Dataset entries: Begin

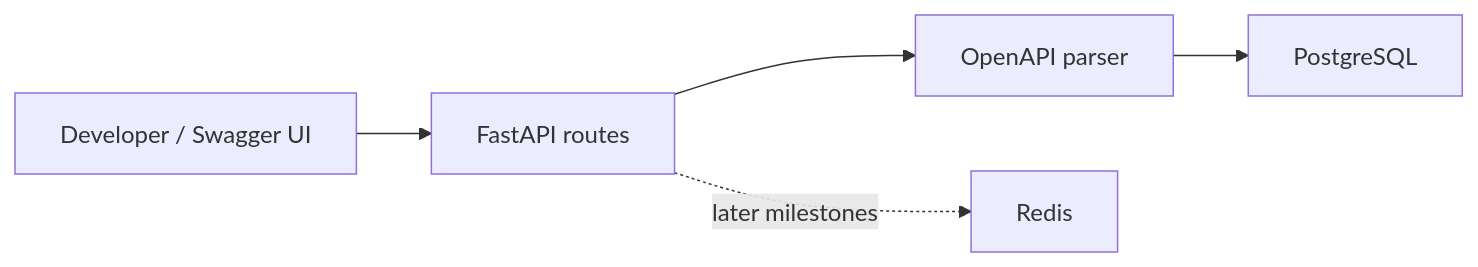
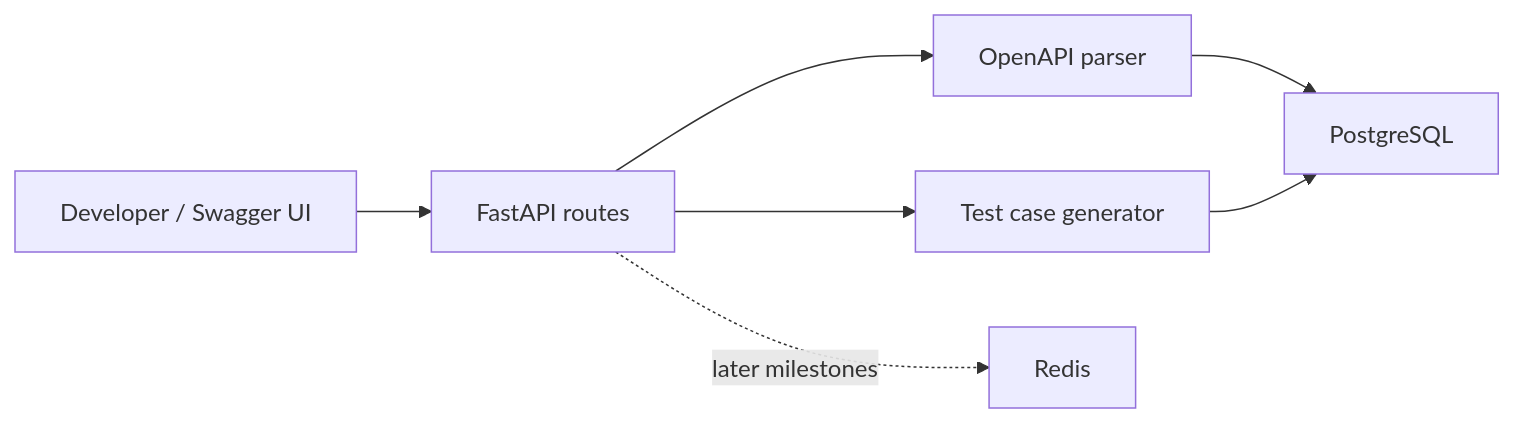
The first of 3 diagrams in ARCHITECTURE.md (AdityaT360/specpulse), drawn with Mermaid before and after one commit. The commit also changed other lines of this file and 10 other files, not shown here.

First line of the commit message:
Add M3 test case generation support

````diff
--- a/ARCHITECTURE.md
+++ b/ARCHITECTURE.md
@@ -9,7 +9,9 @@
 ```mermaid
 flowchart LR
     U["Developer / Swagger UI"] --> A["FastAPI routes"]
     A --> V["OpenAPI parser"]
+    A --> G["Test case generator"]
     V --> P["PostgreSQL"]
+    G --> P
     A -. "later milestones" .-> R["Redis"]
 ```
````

Dataset entries: End

Problem to work on: Send back the entries above exactly. Skip the images.

Output for this task:
The first of 3 diagrams in ARCHITECTURE.md (AdityaT360/specpulse), drawn with Mermaid before and after one commit. The commit also changed other lines of this file and 10 other files, not shown here.

First line of the commit message:
Add M3 test case generation support

````diff
--- a/ARCHITECTURE.md
+++ b/ARCHITECTURE.md
@@ -9,7 +9,9 @@
 ```mermaid
 flowchart LR
     U["Developer / Swagger UI"] --> A["FastAPI routes"]
     A --> V["OpenAPI parser"]
+    A --> G["Test case generator"]
     V --> P["PostgreSQL"]
+    G --> P
     A -. "later milestones" .-> R["Redis"]
 ```
````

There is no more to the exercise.